Forsan Hussein ’00 is the CEO of the Jerusalem YMCA and a passionate advocate for peace and understanding


Used by Communications for the university homepage.

Forsan Hussein '00 came to Brandeis to bridge divides. The recipient of a Sylvia and Joseph Slifka Israeli Coexistence Scholarship, which goes to two Israeli citizens a year — one Arab and one Jewish — Hussein designed his own peace building major.

He took War and Possibilities of Peace with Professor Gordie Fellman, hosted the campus radio show Just Like You where he shared stories of Palestinian culture from food to politics and, with an Israeli classmate, organized coexistence dialogue groups that drew students from Brandeis and other universities in the Boston area.

“Those lessons that I learned during my interactions with the Brandeis student body made me believe at a deeper level that it all starts with one-on-one, people-to-people connection,” Hussein says today. “The sense of social justice that Brandeis carries through its classes and through its extracurricular activities impacted me personally a great deal.

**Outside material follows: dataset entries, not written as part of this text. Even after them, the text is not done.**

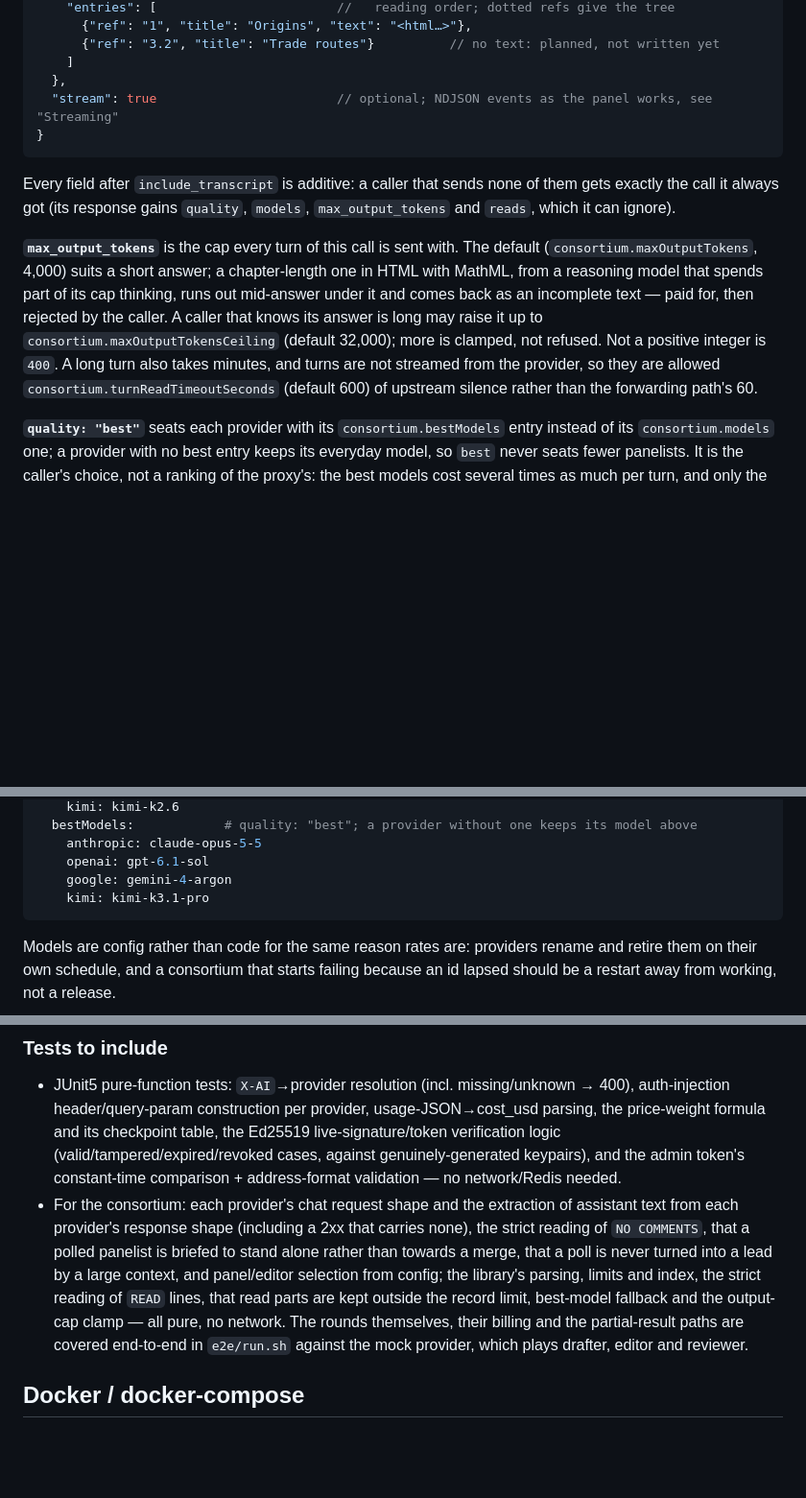
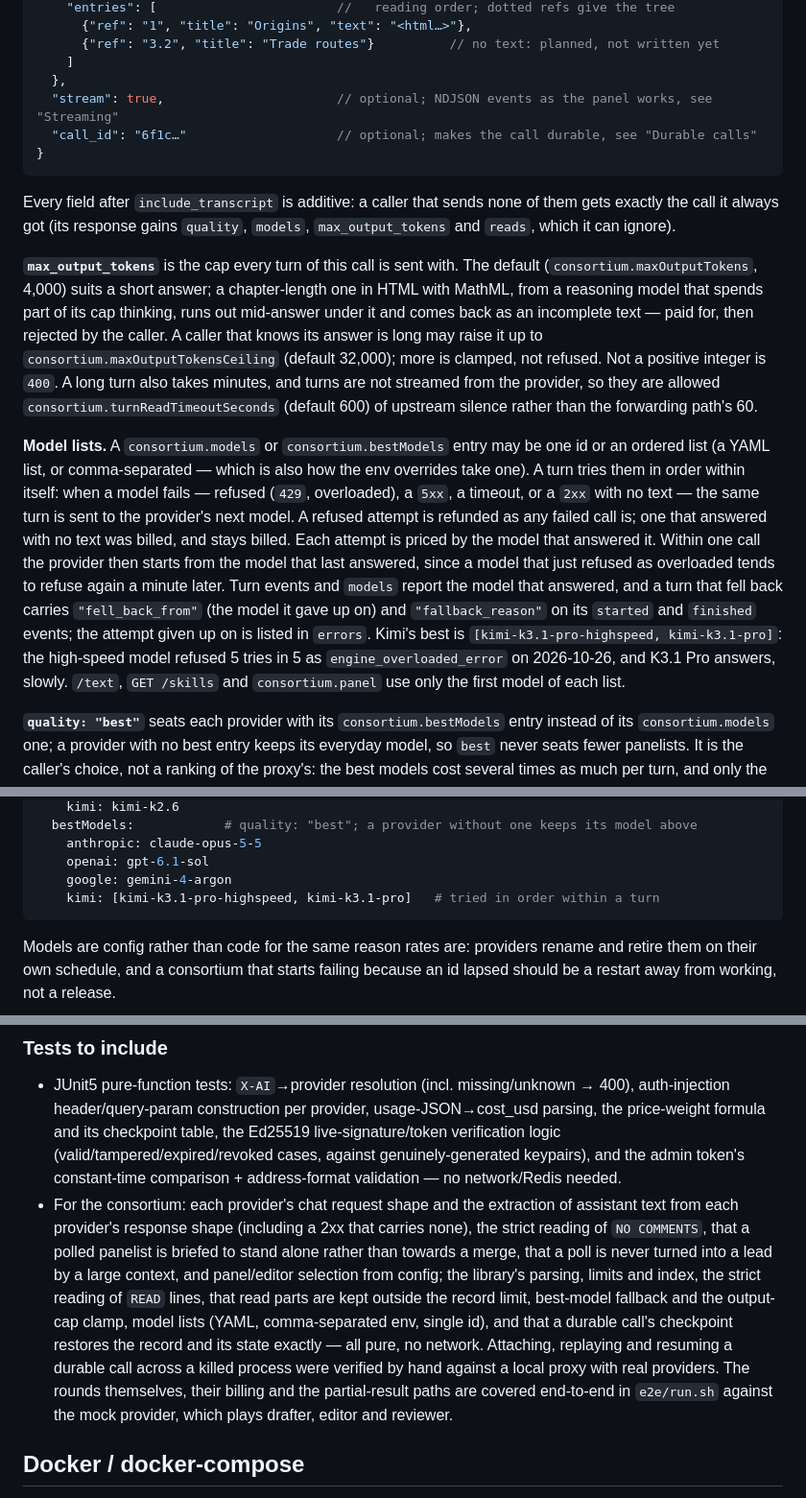
Before and after one commit to tapacuk93/aicoin, a Markdown page: CONTRACT.md, 3 parts joined by grey strips. Shown at 96% size. Rendered like a GitHub page; blank space fills up the shorter version.

````diff
--- a/CONTRACT.md
+++ b/CONTRACT.md
@@ -218,12 +218,15 @@ Auth is the same API token as any AI-proxy call (`X-Api-Key`, never a bare addre
       {"ref": "3.2", "title": "Trade routes"}          // no text: planned, not written yet
     ]
   },
-  "stream": true                        // optional; NDJSON events as the panel works, see "Streaming"
+  "stream": true,                       // optional; NDJSON events as the panel works, see "Streaming"
+  "call_id": "6f1c…"                    // optional; makes the call durable, see "Durable calls"
 }
 ```
 Every field after `include_transcript` is additive: a caller that sends none of them gets exactly the call it always got (its response gains `quality`, `models`, `max_output_tokens` and `reads`, which it can ignore).
 
 **`max_output_tokens`** is the cap every turn of this call is sent with. The default (`consortium.maxOutputTokens`, 4,000) suits a short answer; a chapter-length one in HTML with MathML, from a reasoning model that spends part of its cap thinking, runs out mid-answer under it and comes back as an incomplete text — paid for, then rejected by the caller. A caller that knows its answer is long may raise it up to `consortium.maxOutputTokensCeiling` (default 32,000); more is clamped, not refused. Not a positive integer is `400`. A long turn also takes minutes, and turns are not streamed from the provider, so they are allowed `consortium.turnReadTimeoutSeconds` (default 600) of upstream silence rather than the forwarding path's 60.
+
+**Model lists.** A `consortium.models` or `consortium.bestModels` entry may be one id or an ordered list (a YAML list, or comma-separated — which is also how the env overrides take one). A turn tries them in order within itself: when a model fails — refused (`429`, overloaded), a `5xx`, a timeout, or a `2xx` with no text — the same turn is sent to the provider's next model. A refused attempt is refunded as any failed call is; one that answered with no text was billed, and stays billed. Each attempt is priced by the model that answered it. Within one call the provider then starts from the model that last answered, since a model that just refused as overloaded tends to refuse again a minute later. Turn events and `models` report the model that answered, and a turn that fell back carries `"fell_back_from"` (the model it gave up on) and `"fallback_reason"` on its `started` and `finished` events; the attempt given up on is listed in `errors`. Kimi's best is `[kimi-k3.1-pro-highspeed, kimi-k3.1-pro]`: the high-speed model refused 5 tries in 5 as `engine_overloaded_error` on 2026-10-26, and K3.1 Pro answers, slowly. `/text`, `GET /skills` and `consortium.panel` use only the first model of each list.
 
 **`quality: "best"`** seats each provider with its `consortium.bestModels` entry instead of its `consortium.models` one; a provider with no best entry keeps its everyday model, so `best` never seats fewer panelists. It is the caller's choice, not a ranking of the proxy's: the best models cost several times as much per turn, and only the caller knows whether the request is worth that. Anything but `standard` or `best` is `400`. The response states `quality` and the `models` it seated.
 
@@ -347,7 +368,7 @@ consortium:
     anthropic: claude-opus-5-5
     openai: gpt-6.1-sol
     google: gemini-4-argon
-    kimi: kimi-k3.1-pro
+    kimi: [kimi-k3.1-pro-highspeed, kimi-k3.1-pro]   # tried in order within a turn
 ```
 Models are config rather than code for the same reason rates are: providers rename and retire them on their own schedule, and a consortium that starts failing because an id lapsed should be a restart away from working, not a release.
 
@@ -639,7 +660,7 @@ history, so it needs its own, separate auth.
 
 ### Tests to include
 - JUnit5 pure-function tests: `X-AI`→provider resolution (incl. missing/unknown → 400), auth-injection header/query-param construction per provider, usage-JSON→cost_usd parsing, the price-weight formula and its checkpoint table, the Ed25519 live-signature/token verification logic (valid/tampered/expired/revoked cases, against genuinely-generated keypairs), and the admin token's constant-time comparison + address-format validation — no network/Redis needed.
-- For the consortium: each provider's chat request shape and the extraction of assistant text from each provider's response shape (including a 2xx that carries none), the strict reading of `NO COMMENTS`, that a polled panelist is briefed to stand alone rather than towards a merge, that a poll is never turned into a lead by a large context, and panel/editor selection from config; the library's parsing, limits and index, the strict reading of `READ` lines, that read parts are kept outside the record limit, best-model fallback and the output-cap clamp — all pure, no network. The rounds themselves, their billing and the partial-result paths are covered end-to-end in `e2e/run.sh` against the mock provider, which plays drafter, editor and reviewer.
+- For the consortium: each provider's chat request shape and the extraction of assistant text from each provider's response shape (including a 2xx that carries none), the strict reading of `NO COMMENTS`, that a polled panelist is briefed to stand alone rather than towards a merge, that a poll is never turned into a lead by a large context, and panel/editor selection from config; the library's parsing, limits and index, the strict reading of `READ` lines, that read parts are kept outside the record limit, best-model fallback and the output-cap clamp, model lists (YAML, comma-separated env, single id), and that a durable call's checkpoint restores the record and its state exactly — all pure, no network. Attaching, replaying and resuming a durable call across a killed process were verified by hand against a local proxy with real providers. The rounds themselves, their billing and the partial-result paths are covered end-to-end in `e2e/run.sh` against the mock provider, which plays drafter, editor and reviewer.
 
 ## Docker / docker-compose
 - `aicoin-proxy/Dockerfile` — multi-stage: build stage on **GraalVM** (not vanilla OpenJDK), copy the `application` plugin's install output (`build/install/aicoin-proxy/`) into a matching GraalVM runtime image. Entrypoint runs the generated start script. GraalVM chosen for a smaller heap footprint on the cheap single-vCPU production host (see "Production hosting" below); full ahead-of-time `native-image` is a future option, not required now, since the app plugin's script + GraalVM JIT already meets the cost/perf bar.
````
Also changed, not shown: other parts of CONTRACT.md (+20 -2 lines).
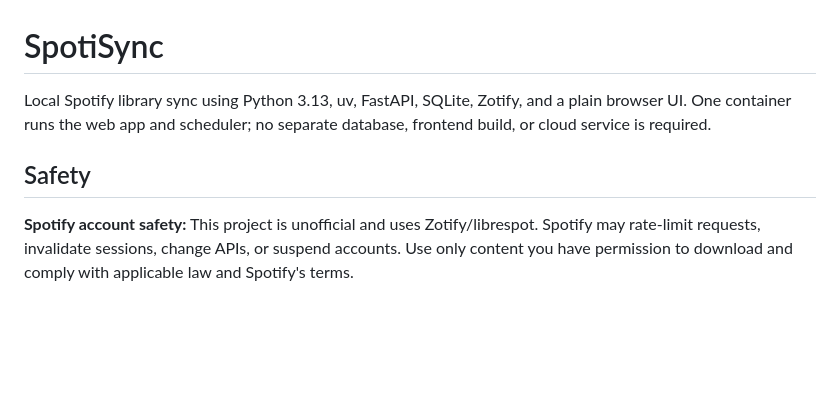
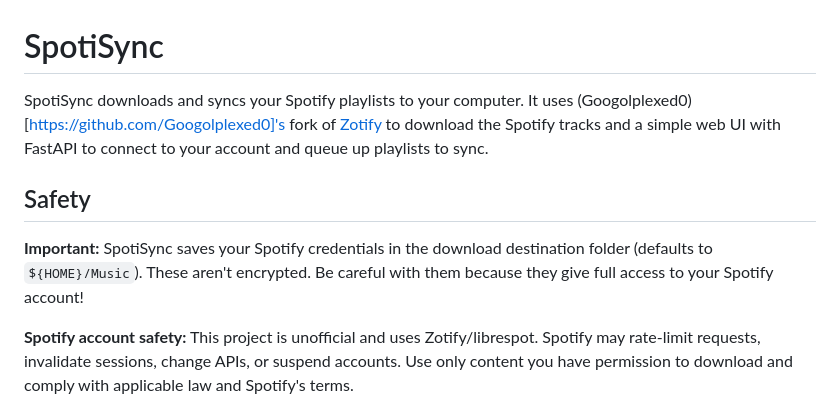
Before and after one commit to LogqnTyler/Spotisync, a Markdown page: README.md, the part around the change. Rendered like a GitHub page; blank space fills up the shorter version.

Commit message:
Revise README to enhance project description
Updated project description to clarify functionality and usage.

```diff
--- a/README.md
+++ b/README.md
@@ -1,10 +1,10 @@
 # SpotiSync
 
-Local Spotify library sync using Python 3.13, uv, FastAPI, SQLite, Zotify, and a
-plain browser UI. One container runs the web app and scheduler; no separate
-database, frontend build, or cloud service is required.
+SpotiSync downloads and syncs your Spotify playlists to your computer. It uses (Googolplexed0)[https://github.com/Googolplexed0]'s fork of [Zotify](https://github.com/Googolplexed0/zotify) to download the Spotify tracks and a simple web UI with FastAPI to connect to your account and queue up playlists to sync.
 
 ## Safety
+
+**Important:** SpotiSync saves your Spotify credentials in the download destination folder (defaults to `${HOME}/Music`). These aren't encrypted. Be careful with them because they give full access to your Spotify account!
 
 **Spotify account safety:** This project is unofficial and uses Zotify/librespot.
 Spotify may rate-limit requests, invalidate sessions, change APIs, or suspend
```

The fact that students can actually start real change on the ground was a new narrative to me. That's something that I take with me through the rest of my life: the ability to stand up, to act, to change something as an individual.”

After Brandeis, Hussein earned an M.B.A. from Harvard Business School and an M.A. in international relations from Johns Hopkins. Today he is CEO of the Jerusalem International YMCA, a gathering place for people of all religions.

Wherever he is — in the United States, on a visit to his family's home in Sha'ab or at work developing the Y's peace preschool that brings together Arab and Jewish children — he continues to bring people of divergent ideologies and backgrounds into dialogue.

"I live three different mentalities: the Israeli mentality, the Arab-Palestinian-Muslim mentality and the Western mentality, he says. “Jumping among these three is not an easy thing to do, but it does allow me to do the work I do. I am a Muslim CEO of a Christian institution in a Jewish country. It doesn't get any better than that.”